╭──

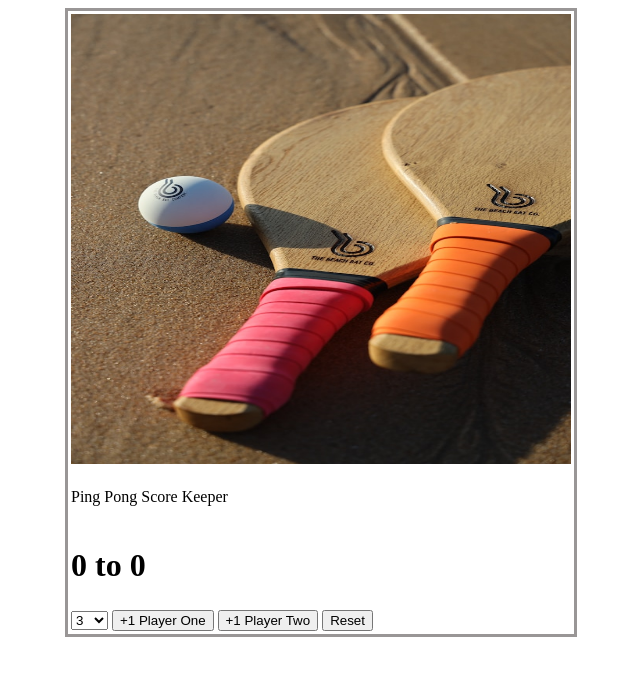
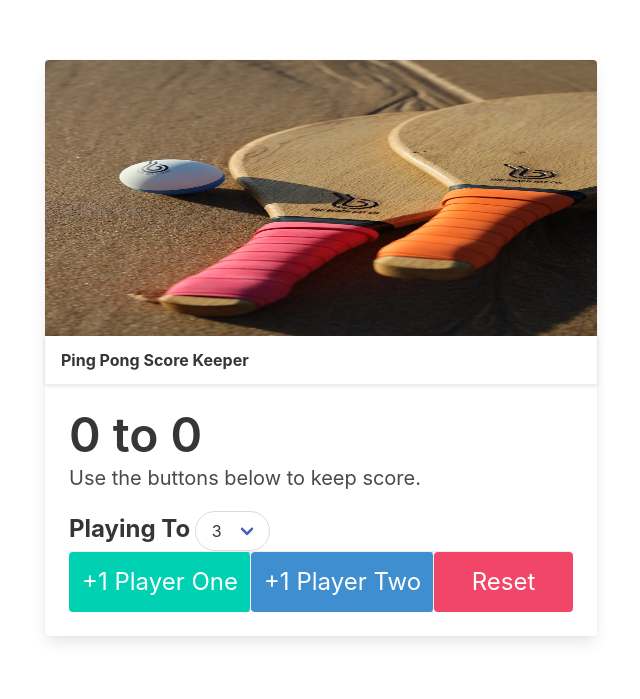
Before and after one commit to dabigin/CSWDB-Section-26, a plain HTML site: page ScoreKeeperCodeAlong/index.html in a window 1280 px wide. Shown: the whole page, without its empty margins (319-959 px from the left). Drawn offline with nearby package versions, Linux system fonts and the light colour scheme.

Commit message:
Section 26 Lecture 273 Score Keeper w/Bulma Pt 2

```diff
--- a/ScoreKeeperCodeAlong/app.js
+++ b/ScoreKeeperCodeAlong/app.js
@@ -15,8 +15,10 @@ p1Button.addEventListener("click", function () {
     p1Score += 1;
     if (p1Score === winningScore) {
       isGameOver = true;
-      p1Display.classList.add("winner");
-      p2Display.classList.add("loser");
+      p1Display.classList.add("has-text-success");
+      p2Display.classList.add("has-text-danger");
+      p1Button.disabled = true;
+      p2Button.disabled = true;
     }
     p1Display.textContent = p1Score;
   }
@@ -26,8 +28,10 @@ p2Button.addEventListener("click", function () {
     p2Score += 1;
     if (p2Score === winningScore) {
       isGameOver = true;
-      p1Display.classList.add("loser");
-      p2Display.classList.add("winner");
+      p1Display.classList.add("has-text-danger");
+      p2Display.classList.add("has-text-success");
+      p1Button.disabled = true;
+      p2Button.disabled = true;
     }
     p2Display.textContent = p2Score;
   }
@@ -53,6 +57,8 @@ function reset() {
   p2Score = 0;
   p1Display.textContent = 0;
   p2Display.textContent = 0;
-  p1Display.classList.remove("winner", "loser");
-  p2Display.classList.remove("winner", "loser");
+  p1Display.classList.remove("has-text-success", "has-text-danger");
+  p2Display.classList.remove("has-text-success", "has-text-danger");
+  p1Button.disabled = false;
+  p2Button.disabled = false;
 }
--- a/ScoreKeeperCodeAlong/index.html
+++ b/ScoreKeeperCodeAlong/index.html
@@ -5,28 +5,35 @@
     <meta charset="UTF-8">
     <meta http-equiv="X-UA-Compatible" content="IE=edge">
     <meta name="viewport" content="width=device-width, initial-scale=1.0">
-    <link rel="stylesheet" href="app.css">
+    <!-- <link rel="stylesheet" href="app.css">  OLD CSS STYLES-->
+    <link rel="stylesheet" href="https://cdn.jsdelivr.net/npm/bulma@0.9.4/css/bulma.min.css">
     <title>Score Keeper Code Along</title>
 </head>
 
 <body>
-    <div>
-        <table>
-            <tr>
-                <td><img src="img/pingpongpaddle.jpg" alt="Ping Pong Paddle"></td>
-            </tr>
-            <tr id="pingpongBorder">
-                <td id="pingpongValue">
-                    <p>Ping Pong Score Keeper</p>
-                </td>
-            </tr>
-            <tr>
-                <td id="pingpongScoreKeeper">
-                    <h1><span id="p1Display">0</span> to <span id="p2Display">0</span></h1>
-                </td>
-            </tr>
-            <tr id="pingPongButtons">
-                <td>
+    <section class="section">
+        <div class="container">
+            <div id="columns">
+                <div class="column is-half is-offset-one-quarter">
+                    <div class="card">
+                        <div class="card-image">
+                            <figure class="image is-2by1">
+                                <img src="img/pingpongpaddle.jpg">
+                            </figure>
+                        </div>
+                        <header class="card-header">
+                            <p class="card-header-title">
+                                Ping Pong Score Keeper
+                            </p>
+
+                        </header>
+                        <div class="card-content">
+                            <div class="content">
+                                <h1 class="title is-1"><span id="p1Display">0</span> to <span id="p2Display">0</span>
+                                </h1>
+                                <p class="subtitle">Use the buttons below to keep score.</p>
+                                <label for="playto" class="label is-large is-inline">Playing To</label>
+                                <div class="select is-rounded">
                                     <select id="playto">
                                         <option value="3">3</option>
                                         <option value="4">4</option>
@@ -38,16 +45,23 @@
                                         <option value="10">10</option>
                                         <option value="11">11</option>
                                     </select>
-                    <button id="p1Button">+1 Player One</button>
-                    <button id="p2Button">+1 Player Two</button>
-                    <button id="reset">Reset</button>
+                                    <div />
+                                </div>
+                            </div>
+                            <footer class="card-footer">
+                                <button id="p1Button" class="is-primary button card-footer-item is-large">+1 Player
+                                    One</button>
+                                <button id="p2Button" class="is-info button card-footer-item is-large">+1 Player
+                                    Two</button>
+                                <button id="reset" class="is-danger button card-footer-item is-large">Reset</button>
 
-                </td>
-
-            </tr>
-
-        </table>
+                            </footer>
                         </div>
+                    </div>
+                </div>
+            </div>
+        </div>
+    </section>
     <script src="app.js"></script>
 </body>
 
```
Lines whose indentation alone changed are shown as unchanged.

╰──

WHAT YOU NEED TO DO: Every line of the material above that contains "footer" should be counted; give the total only.

RESULT OF THIS TASK: 5